● **Task description**: Print out all of the records exactly; no picture belongs in the result.

*** Opening of Data in this exercise ***

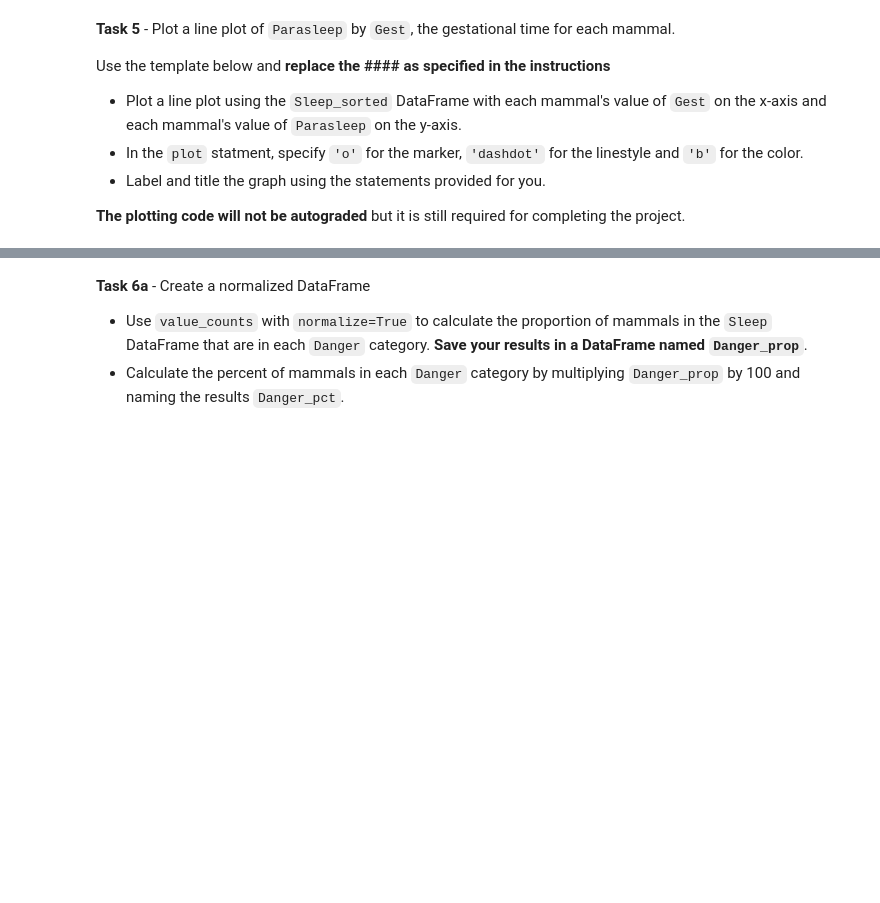
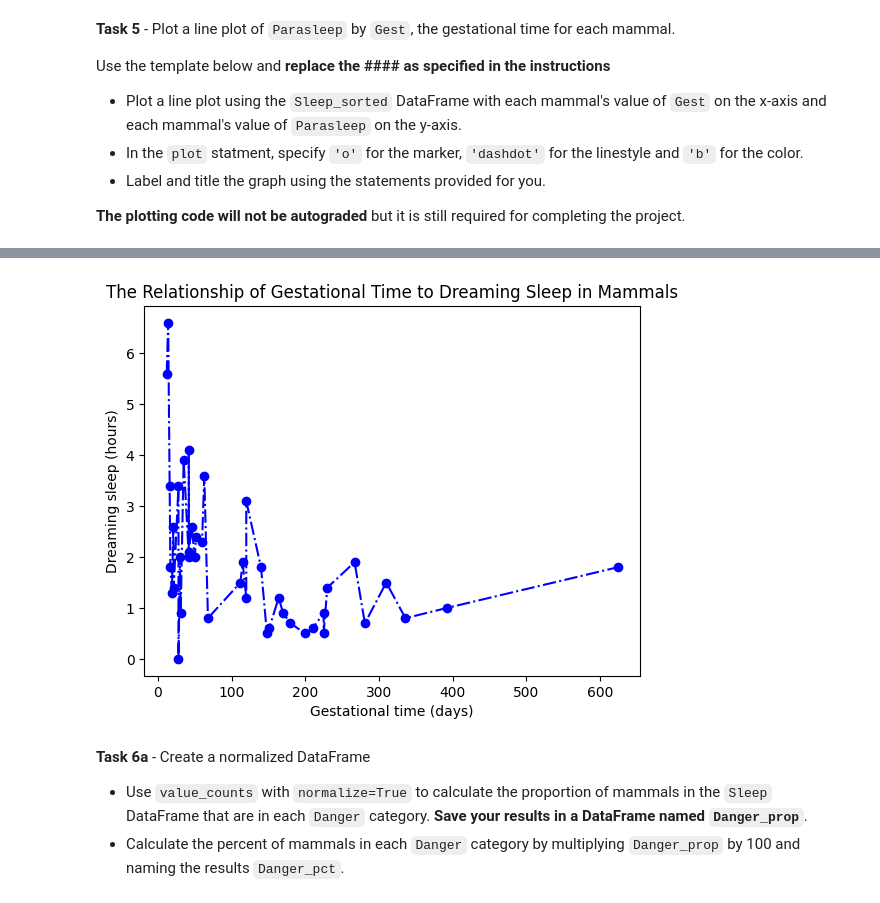
Before and after one commit to sikoh/DS-Data-Wrangling-and-Storytelling, a Jupyter notebook: Make-Explanatory-Visualizations/DS_MakeExplanatoryVisualizations_Homework.ipynb, the cells around one changed output, grey strips where cells are left out. Cells and saved outputs as stored; diff of their text form; code cells hidden in the pictures; blank space fills up the shorter version.

```diff
--- a/Make-Explanatory-Visualizations/DS_MakeExplanatoryVisualizations_Homework.ipynb
+++ b/Make-Explanatory-Visualizations/DS_MakeExplanatoryVisualizations_Homework.ipynb
@@ -195,21 +204,23 @@ Use the template below and **replace the #### as specified in the instructions**
 # %%
 # Task 5 - Plotting
 
 # UNCOMMENT the code lines to complete the Task
 
 fig, ax = plt.subplots()
 
-#ax.plot(####,
-#    ####,
-#    marker=####,
-#    linestyle=####,
-#    color=####)
+ax.plot(Sleep_sorted['Gest'],
+    Sleep_sorted['Parasleep'],
+    marker='o',
+    linestyle='dashdot',
+    color='b')
 
-#ax.set_xlabel('Gestational time (days)')
-#ax.set_ylabel('Dreaming sleep (hours)')
-#ax.set_title('The Relationship of Gestational Time to Dreaming Sleep in Mammals')
+ax.set_xlabel('Gestational time (days)')
+ax.set_ylabel('Dreaming sleep (hours)')
+ax.set_title('The Relationship of Gestational Time to Dreaming Sleep in Mammals')
 
 plt.show()
+# %% [output]
+[figure, added]
 # %%
 # Task 5 SOLUTION
 
```
Also changed, not shown: parts of 1 cell of this notebook.
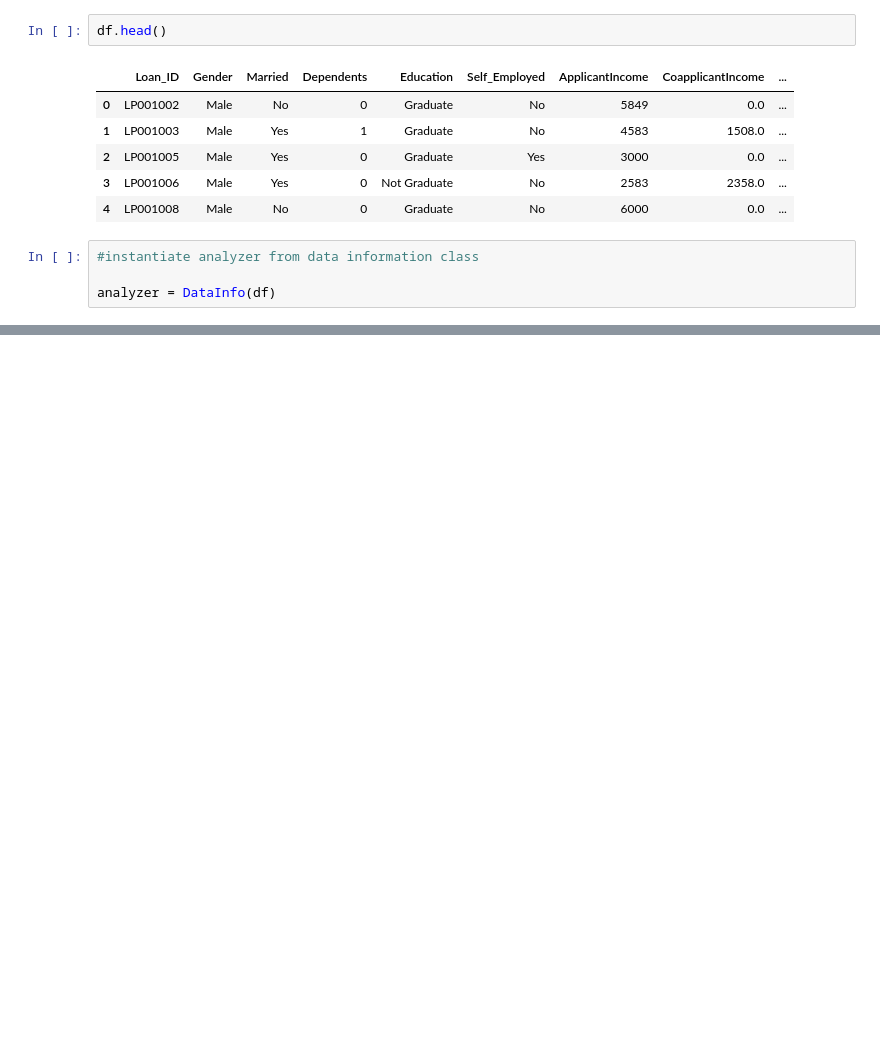
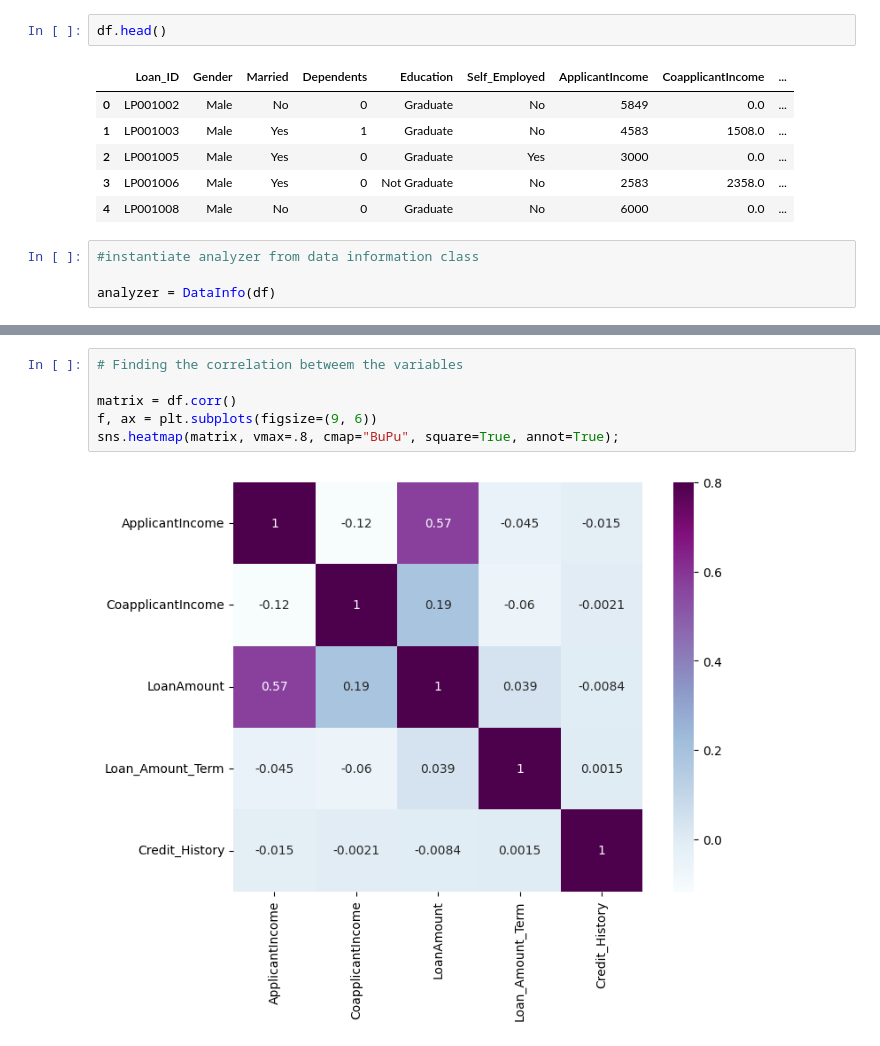
Before and after one commit to Eddie-254/Credit-Score-Prediction, a Jupyter notebook: credit_EDA.ipynb, the cells around one changed output, grey strips where cells are left out. Saved outputs shown, nothing was run; the diff lists cells and outputs as text; blank space fills up the shorter version.

```diff
--- a/credit_EDA.ipynb
+++ b/credit_EDA.ipynb
@@ -80,0 +145,8 @@ AttributeError: 'DataInfo' object has no attribute 'display_info'
+# %%
+# Finding the correlation betweem the variables
+
+matrix = df.corr()
+f, ax = plt.subplots(figsize=(9, 6))
+sns.heatmap(matrix, vmax=.8, cmap="BuPu", square=True, annot=True);
+# %% [output]
+[figure, added]
```
Also changed, not shown: parts of 7 cells of this notebook.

*** Close of Data in this exercise ***

● **Solution for this exercise**:
Before and after one commit to sikoh/DS-Data-Wrangling-and-Storytelling, a Jupyter notebook: Make-Explanatory-Visualizations/DS_MakeExplanatoryVisualizations_Homework.ipynb, the cells around one changed output, grey strips where cells are left out. Cells and saved outputs as stored; diff of their text form; code cells hidden in the pictures; blank space fills up the shorter version.

```diff
--- a/Make-Explanatory-Visualizations/DS_MakeExplanatoryVisualizations_Homework.ipynb
+++ b/Make-Explanatory-Visualizations/DS_MakeExplanatoryVisualizations_Homework.ipynb
@@ -195,21 +204,23 @@ Use the template below and **replace the #### as specified in the instructions**
 # %%
 # Task 5 - Plotting
 
 # UNCOMMENT the code lines to complete the Task
 
 fig, ax = plt.subplots()
 
-#ax.plot(####,
-#    ####,
-#    marker=####,
-#    linestyle=####,
-#    color=####)
+ax.plot(Sleep_sorted['Gest'],
+    Sleep_sorted['Parasleep'],
+    marker='o',
+    linestyle='dashdot',
+    color='b')
 
-#ax.set_xlabel('Gestational time (days)')
-#ax.set_ylabel('Dreaming sleep (hours)')
-#ax.set_title('The Relationship of Gestational Time to Dreaming Sleep in Mammals')
+ax.set_xlabel('Gestational time (days)')
+ax.set_ylabel('Dreaming sleep (hours)')
+ax.set_title('The Relationship of Gestational Time to Dreaming Sleep in Mammals')
 
 plt.show()
+# %% [output]
+[figure, added]
 # %%
 # Task 5 SOLUTION
 
```
Also changed, not shown: parts of 1 cell of this notebook.
Before and after one commit to Eddie-254/Credit-Score-Prediction, a Jupyter notebook: credit_EDA.ipynb, the cells around one changed output, grey strips where cells are left out. Saved outputs shown, nothing was run; the diff lists cells and outputs as text; blank space fills up the shorter version.

```diff
--- a/credit_EDA.ipynb
+++ b/credit_EDA.ipynb
@@ -80,0 +145,8 @@ AttributeError: 'DataInfo' object has no attribute 'display_info'
+# %%
+# Finding the correlation betweem the variables
+
+matrix = df.corr()
+f, ax = plt.subplots(figsize=(9, 6))
+sns.heatmap(matrix, vmax=.8, cmap="BuPu", square=True, annot=True);
+# %% [output]
+[figure, added]
```
Also changed, not shown: parts of 7 cells of this notebook.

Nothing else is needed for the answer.